Learning About Total Parenteral Nutrition in Children

What is total parenteral nutrition (TPN)?

Sometimes a baby's digestive system can't absorb nutrients. Total parenteral nutrition (TPN) gives your baby protein, carbohydrate, and fats through a tube (catheter). This tube is inserted into a vein. The tube allows liquid nutrients to go directly into the blood. The blood carries the nutrients to the tissues and organs that need them. These nutrients do not have to go through the digestive system.

Your baby may need TPN because of:

  • A condition that makes it hard to absorb nutrients from food. For example:
    • The baby's digestive system may not be completely formed if your baby was born early (premature).
    • Part of the digestive system may be missing.
    • An illness may get in the way of feeding.
  • Medical treatment or surgery on your baby's digestive tract. TPN gives your baby's intestines time to heal.

Your baby can get nutrition by TPN for as long as needed. When he or she can feed normally, TPN stops.

How is TPN done?

The doctor carefully places one end of a thin, flexible tube into a major vein. In newborns, this may be done through the belly button. The doctor then takes an X-ray to make sure that the inside end of the tube is in the right place. The outside end of the tube is called the port. That's where the TPN goes in.

TPN comes in a pouch. This is attached to a pump. The pump sends the nutrients into the tube 24 hours a day.

What can you expect while your child is having TPN?

  • Your baby won't feel any pain from the tube.
  • The hospital staff will keep the tube and port clean. This helps prevent infections.

Is it an emergency?

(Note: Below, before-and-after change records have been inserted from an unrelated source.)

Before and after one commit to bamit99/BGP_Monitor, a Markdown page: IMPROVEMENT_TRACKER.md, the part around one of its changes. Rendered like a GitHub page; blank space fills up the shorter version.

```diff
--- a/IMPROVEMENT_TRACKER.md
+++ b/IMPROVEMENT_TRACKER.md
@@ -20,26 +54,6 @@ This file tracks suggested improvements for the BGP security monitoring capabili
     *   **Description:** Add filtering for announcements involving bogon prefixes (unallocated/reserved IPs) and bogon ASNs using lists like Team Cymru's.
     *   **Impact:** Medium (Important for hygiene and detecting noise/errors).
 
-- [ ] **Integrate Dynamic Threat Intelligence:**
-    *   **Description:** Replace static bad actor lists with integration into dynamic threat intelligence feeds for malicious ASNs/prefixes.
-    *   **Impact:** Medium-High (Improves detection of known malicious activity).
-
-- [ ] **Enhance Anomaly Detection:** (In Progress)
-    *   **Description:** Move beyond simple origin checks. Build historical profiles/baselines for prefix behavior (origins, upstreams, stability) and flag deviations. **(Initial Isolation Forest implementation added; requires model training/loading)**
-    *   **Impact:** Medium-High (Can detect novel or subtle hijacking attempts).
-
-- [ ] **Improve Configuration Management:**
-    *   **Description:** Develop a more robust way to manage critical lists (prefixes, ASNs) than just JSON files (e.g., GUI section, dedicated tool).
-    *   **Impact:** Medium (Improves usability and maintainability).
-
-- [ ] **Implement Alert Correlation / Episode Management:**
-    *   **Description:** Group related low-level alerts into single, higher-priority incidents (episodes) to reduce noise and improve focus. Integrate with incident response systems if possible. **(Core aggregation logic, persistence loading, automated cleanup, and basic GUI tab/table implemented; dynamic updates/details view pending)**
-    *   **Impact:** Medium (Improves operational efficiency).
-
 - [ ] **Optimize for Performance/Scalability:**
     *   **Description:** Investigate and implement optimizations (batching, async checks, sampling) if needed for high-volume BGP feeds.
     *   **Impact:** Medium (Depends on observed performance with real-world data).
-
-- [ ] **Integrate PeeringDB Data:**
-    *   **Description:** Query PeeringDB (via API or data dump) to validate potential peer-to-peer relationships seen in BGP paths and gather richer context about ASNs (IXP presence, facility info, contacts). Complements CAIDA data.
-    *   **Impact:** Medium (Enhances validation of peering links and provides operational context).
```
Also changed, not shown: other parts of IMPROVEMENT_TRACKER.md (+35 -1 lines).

If you or someone in your care has chest pains, difficulty breathing, or severe bleeding, it could be a life-threatening emergency. Call 9-1-1 or the local emergency number immediately.
If you are concerned about a possible poisoning or exposure to a toxic substance, call Poison Control now at 1-800-567-8911.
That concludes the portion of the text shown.